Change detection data
|---|
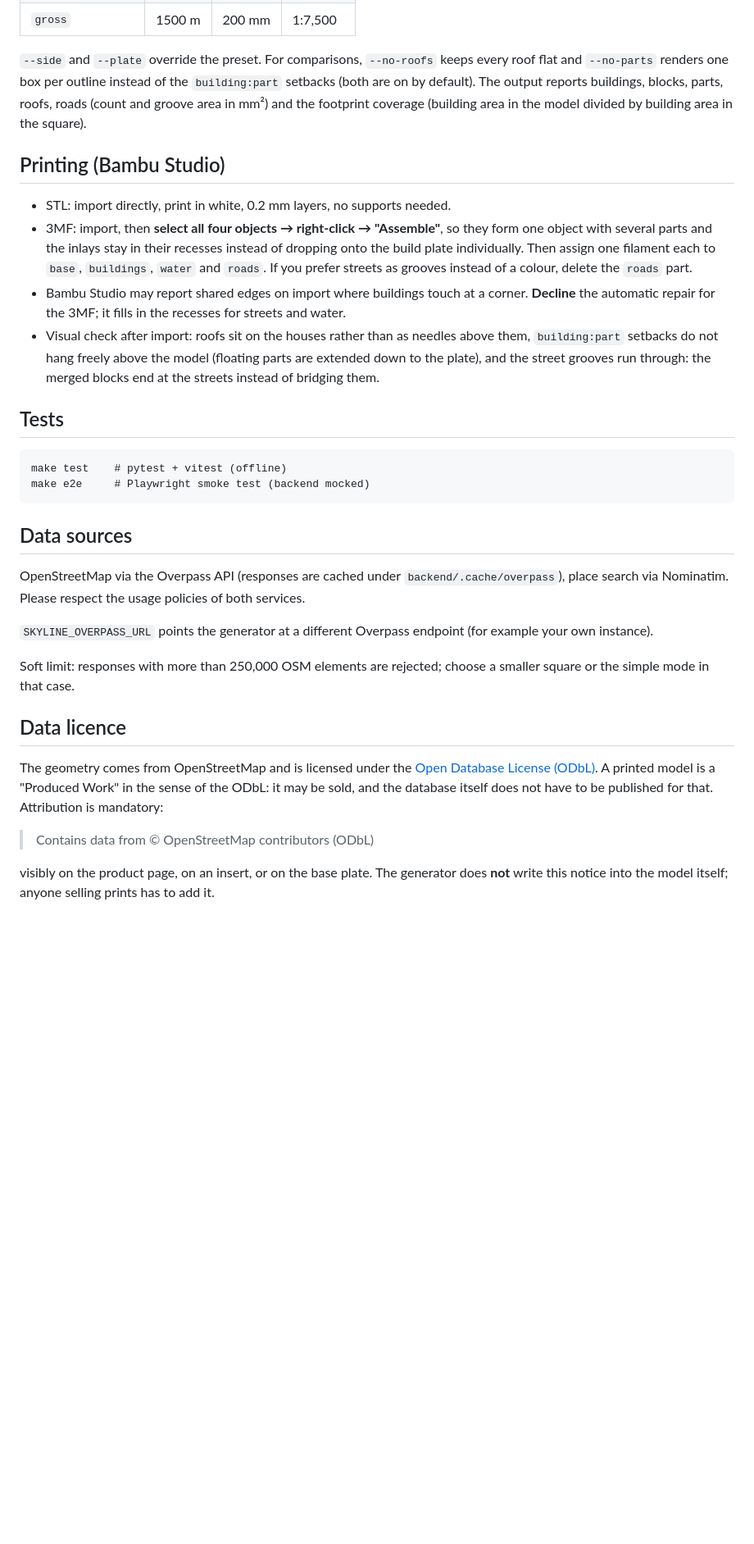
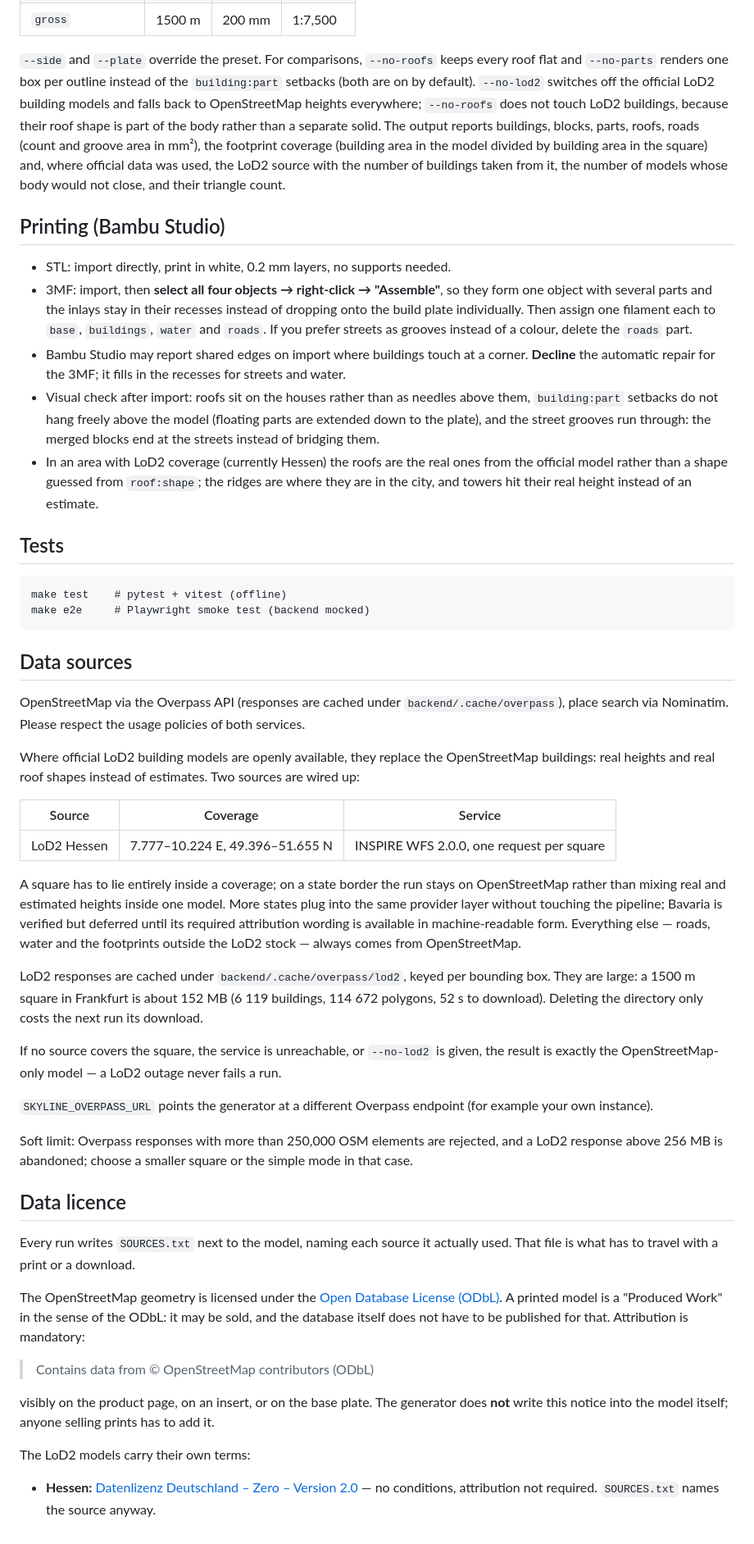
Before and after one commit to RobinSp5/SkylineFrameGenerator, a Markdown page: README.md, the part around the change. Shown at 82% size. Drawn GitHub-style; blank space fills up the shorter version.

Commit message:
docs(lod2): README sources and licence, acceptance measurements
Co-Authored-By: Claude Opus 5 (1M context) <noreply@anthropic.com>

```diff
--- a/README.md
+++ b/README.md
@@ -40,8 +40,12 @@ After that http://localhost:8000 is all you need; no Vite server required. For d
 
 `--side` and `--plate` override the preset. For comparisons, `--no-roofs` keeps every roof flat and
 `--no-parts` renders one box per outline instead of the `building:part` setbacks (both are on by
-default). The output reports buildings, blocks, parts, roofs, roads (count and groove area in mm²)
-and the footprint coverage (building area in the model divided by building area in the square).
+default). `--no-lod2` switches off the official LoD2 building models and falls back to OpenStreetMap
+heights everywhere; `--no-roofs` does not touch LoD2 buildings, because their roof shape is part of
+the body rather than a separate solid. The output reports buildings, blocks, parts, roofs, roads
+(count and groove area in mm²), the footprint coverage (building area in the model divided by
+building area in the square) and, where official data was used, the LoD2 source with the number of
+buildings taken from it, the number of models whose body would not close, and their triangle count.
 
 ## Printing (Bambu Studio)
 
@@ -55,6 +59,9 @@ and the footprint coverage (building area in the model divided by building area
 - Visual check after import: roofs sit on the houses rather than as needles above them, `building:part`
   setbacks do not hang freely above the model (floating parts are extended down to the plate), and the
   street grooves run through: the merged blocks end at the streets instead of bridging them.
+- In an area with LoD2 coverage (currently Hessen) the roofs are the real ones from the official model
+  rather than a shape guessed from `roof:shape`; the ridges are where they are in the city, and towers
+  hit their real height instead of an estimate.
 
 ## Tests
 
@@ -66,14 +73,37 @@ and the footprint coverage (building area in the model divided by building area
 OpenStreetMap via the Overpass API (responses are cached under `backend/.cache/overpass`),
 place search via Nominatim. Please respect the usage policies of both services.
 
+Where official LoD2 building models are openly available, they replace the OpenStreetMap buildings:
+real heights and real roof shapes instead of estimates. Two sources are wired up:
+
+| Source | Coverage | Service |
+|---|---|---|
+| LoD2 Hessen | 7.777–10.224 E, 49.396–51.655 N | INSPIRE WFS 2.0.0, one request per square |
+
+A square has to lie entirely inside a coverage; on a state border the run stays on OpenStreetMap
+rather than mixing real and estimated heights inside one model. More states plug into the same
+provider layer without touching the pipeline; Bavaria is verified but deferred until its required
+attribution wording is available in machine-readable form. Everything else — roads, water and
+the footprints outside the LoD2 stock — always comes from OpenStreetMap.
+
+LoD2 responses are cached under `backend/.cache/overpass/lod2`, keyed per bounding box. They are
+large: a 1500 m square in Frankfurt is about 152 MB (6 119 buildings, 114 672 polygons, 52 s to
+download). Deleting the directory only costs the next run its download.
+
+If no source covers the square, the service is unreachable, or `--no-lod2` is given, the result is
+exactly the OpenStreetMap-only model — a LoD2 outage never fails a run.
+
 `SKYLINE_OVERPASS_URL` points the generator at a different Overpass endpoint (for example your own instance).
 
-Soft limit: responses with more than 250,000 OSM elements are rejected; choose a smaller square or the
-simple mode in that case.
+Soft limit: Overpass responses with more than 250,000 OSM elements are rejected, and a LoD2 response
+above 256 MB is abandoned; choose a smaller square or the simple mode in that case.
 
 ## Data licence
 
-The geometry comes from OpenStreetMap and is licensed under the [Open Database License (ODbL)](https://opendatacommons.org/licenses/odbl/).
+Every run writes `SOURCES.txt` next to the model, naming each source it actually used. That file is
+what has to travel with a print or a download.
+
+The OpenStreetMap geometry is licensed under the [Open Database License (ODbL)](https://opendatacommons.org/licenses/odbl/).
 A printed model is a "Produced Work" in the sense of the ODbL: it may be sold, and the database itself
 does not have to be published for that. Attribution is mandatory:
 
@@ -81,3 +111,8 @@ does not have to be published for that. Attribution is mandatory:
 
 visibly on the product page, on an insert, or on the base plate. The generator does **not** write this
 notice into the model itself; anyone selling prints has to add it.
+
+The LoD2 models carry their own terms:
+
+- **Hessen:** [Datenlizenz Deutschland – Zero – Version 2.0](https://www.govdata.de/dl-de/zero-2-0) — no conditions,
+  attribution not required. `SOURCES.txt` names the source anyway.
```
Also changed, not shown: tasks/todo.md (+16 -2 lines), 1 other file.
|---|
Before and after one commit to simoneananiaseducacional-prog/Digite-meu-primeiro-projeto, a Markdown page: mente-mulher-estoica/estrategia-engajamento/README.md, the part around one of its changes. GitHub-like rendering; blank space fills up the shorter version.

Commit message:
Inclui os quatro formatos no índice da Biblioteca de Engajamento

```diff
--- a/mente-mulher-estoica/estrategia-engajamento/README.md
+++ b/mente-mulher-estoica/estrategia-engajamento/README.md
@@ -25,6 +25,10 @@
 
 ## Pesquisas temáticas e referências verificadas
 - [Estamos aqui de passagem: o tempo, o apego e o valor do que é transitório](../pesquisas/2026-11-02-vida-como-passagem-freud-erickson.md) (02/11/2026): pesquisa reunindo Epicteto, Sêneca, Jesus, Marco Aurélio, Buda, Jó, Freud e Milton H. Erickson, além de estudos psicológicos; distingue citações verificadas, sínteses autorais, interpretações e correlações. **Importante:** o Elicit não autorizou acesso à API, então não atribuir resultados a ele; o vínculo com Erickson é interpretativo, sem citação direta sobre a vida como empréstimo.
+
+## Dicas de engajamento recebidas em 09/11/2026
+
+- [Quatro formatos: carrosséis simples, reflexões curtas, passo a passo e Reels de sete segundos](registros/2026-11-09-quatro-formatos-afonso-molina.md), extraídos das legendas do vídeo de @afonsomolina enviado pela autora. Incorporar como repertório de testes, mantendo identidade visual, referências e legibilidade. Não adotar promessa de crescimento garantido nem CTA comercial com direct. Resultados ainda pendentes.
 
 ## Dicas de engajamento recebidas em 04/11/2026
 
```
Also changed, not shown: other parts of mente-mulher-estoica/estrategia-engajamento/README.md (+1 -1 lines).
|---|
Exercise objective
All lines of the records above that contain the word "ODbL" are to be copied out.

Written answer
-The geometry comes from OpenStreetMap and is licensed under the [Open Database License (ODbL)](https://opendatacommons.org/licenses/odbl/).
+The OpenStreetMap geometry is licensed under the [Open Database License (ODbL)](https://opendatacommons.org/licenses/odbl/).
 A printed model is a "Produced Work" in the sense of the ODbL: it may be sold, and the database itself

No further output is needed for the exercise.